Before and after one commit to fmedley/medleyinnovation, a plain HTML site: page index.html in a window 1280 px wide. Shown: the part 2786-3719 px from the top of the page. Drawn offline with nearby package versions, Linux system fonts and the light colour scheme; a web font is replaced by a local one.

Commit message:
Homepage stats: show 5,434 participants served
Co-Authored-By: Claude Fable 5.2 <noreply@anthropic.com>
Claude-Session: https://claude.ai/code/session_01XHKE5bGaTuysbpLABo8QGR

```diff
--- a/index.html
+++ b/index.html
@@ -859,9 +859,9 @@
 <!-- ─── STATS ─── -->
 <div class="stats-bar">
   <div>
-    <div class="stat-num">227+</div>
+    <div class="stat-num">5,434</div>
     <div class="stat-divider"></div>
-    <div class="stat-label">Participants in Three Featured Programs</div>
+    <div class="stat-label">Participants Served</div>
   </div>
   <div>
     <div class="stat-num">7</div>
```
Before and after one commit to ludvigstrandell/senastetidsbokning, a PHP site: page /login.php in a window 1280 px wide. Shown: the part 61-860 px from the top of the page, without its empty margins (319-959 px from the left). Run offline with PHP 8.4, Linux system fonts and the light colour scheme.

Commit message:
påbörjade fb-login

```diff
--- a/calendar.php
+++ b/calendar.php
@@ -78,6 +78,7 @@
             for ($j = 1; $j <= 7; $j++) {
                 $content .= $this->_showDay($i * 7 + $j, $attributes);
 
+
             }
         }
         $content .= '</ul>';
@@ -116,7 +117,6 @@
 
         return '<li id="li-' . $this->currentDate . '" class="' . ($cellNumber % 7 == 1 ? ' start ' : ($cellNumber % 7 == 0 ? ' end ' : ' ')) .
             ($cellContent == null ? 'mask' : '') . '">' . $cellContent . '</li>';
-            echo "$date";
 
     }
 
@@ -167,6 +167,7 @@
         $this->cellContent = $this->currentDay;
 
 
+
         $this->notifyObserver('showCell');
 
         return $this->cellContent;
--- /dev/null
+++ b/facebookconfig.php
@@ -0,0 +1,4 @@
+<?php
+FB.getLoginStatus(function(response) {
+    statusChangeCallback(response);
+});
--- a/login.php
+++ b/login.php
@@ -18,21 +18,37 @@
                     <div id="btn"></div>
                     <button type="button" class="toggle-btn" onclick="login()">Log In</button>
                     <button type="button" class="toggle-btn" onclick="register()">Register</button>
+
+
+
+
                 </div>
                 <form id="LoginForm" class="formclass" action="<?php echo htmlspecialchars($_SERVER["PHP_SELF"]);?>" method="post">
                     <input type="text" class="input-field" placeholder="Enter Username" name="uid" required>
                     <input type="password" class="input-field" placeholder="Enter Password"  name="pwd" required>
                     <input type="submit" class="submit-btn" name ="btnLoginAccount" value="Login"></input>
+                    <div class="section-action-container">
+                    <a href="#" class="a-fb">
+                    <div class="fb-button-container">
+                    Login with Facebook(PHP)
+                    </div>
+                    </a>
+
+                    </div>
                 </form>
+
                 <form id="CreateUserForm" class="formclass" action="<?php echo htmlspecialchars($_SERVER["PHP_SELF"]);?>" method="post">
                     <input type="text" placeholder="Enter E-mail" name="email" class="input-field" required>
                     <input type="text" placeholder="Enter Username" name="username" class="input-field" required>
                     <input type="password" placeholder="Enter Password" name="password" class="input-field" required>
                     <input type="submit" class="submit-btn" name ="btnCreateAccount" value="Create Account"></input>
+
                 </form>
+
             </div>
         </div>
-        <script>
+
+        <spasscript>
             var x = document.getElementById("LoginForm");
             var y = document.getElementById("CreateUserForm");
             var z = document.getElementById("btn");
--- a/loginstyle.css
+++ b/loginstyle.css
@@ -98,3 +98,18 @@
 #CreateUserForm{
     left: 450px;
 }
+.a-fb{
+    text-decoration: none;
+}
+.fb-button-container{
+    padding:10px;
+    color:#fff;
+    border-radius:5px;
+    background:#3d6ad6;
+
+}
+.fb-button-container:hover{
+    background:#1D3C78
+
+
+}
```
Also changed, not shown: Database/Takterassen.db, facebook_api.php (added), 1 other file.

——

• **Goal of the exercise**: From the first line to the last, write out the data exactly.

• **Response**:
Before and after one commit to fmedley/medleyinnovation, a plain HTML site: page index.html in a window 1280 px wide. Shown: the part 2786-3719 px from the top of the page. Drawn offline with nearby package versions, Linux system fonts and the light colour scheme; a web font is replaced by a local one.

Commit message:
Homepage stats: show 5,434 participants served
Co-Authored-By: Claude Fable 5.2 <noreply@anthropic.com>
Claude-Session: https://claude.ai/code/session_01XHKE5bGaTuysbpLABo8QGR

```diff
--- a/index.html
+++ b/index.html
@@ -859,9 +859,9 @@
 <!-- ─── STATS ─── -->
 <div class="stats-bar">
   <div>
-    <div class="stat-num">227+</div>
+    <div class="stat-num">5,434</div>
     <div class="stat-divider"></div>
-    <div class="stat-label">Participants in Three Featured Programs</div>
+    <div class="stat-label">Participants Served</div>
   </div>
   <div>
     <div class="stat-num">7</div>
```
Before and after one commit to ludvigstrandell/senastetidsbokning, a PHP site: page /login.php in a window 1280 px wide. Shown: the part 61-860 px from the top of the page, without its empty margins (319-959 px from the left). Run offline with PHP 8.4, Linux system fonts and the light colour scheme.

Commit message:
påbörjade fb-login

```diff
--- a/calendar.php
+++ b/calendar.php
@@ -78,6 +78,7 @@
             for ($j = 1; $j <= 7; $j++) {
                 $content .= $this->_showDay($i * 7 + $j, $attributes);
 
+
             }
         }
         $content .= '</ul>';
@@ -116,7 +117,6 @@
 
         return '<li id="li-' . $this->currentDate . '" class="' . ($cellNumber % 7 == 1 ? ' start ' : ($cellNumber % 7 == 0 ? ' end ' : ' ')) .
             ($cellContent == null ? 'mask' : '') . '">' . $cellContent . '</li>';
-            echo "$date";
 
     }
 
@@ -167,6 +167,7 @@
         $this->cellContent = $this->currentDay;
 
 
+
         $this->notifyObserver('showCell');
 
         return $this->cellContent;
--- /dev/null
+++ b/facebookconfig.php
@@ -0,0 +1,4 @@
+<?php
+FB.getLoginStatus(function(response) {
+    statusChangeCallback(response);
+});
--- a/login.php
+++ b/login.php
@@ -18,21 +18,37 @@
                     <div id="btn"></div>
                     <button type="button" class="toggle-btn" onclick="login()">Log In</button>
                     <button type="button" class="toggle-btn" onclick="register()">Register</button>
+
+
+
+
                 </div>
                 <form id="LoginForm" class="formclass" action="<?php echo htmlspecialchars($_SERVER["PHP_SELF"]);?>" method="post">
                     <input type="text" class="input-field" placeholder="Enter Username" name="uid" required>
                     <input type="password" class="input-field" placeholder="Enter Password"  name="pwd" required>
                     <input type="submit" class="submit-btn" name ="btnLoginAccount" value="Login"></input>
+                    <div class="section-action-container">
+                    <a href="#" class="a-fb">
+                    <div class="fb-button-container">
+                    Login with Facebook(PHP)
+                    </div>
+                    </a>
+
+                    </div>
                 </form>
+
                 <form id="CreateUserForm" class="formclass" action="<?php echo htmlspecialchars($_SERVER["PHP_SELF"]);?>" method="post">
                     <input type="text" placeholder="Enter E-mail" name="email" class="input-field" required>
                     <input type="text" placeholder="Enter Username" name="username" class="input-field" required>
                     <input type="password" placeholder="Enter Password" name="password" class="input-field" required>
                     <input type="submit" class="submit-btn" name ="btnCreateAccount" value="Create Account"></input>
+
                 </form>
+
             </div>
         </div>
-        <script>
+
+        <spasscript>
             var x = document.getElementById("LoginForm");
             var y = document.getElementById("CreateUserForm");
             var z = document.getElementById("btn");
--- a/loginstyle.css
+++ b/loginstyle.css
@@ -98,3 +98,18 @@
 #CreateUserForm{
     left: 450px;
 }
+.a-fb{
+    text-decoration: none;
+}
+.fb-button-container{
+    padding:10px;
+    color:#fff;
+    border-radius:5px;
+    background:#3d6ad6;
+
+}
+.fb-button-container:hover{
+    background:#1D3C78
+
+
+}
```
Also changed, not shown: Database/Takterassen.db, facebook_api.php (added), 1 other file.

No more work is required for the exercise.